- [Record extracts]
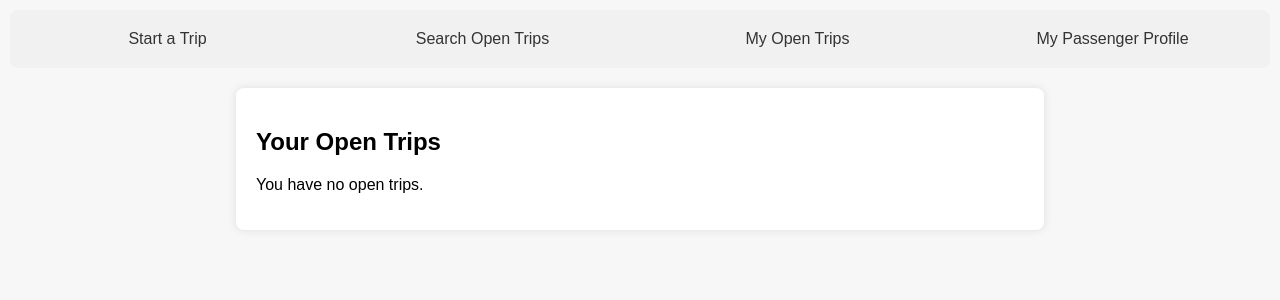
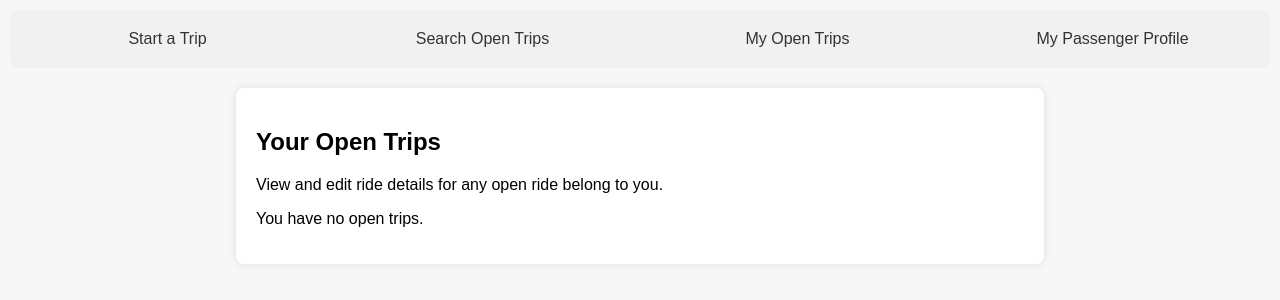
Before and after one commit to zizicc/ride-sharing-app, a Django app: page /passenger/myOpenTrip/ in a window 1280 px wide. Shown: the part 55-355 px from the top of the page. Run offline with Django 5.2, Linux system fonts and the light colour scheme; the visitor is signed in with stand-in values (Sample User, id 1); data that the repository does not hold is empty.

Commit message:
10-A ride owner should be able to edit the requested attributes of a ride until that ride is confirmed

```diff
--- a/docker-deploy/web-app/templates/passenger/myOpenTrip.html
+++ b/docker-deploy/web-app/templates/passenger/myOpenTrip.html
@@ -2,7 +2,7 @@
 
 {% block content %}
     <h2>Your Open Trips</h2>
-
+    <p>View and edit ride details for any open ride belong to you.</p>
     {% if trips %}
         <ul>
             {% for trip in trips %}
```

- [What the task asks]
Among the entries above, determine how many lines contain "html", then output only that number.

- [Solution to this task]
2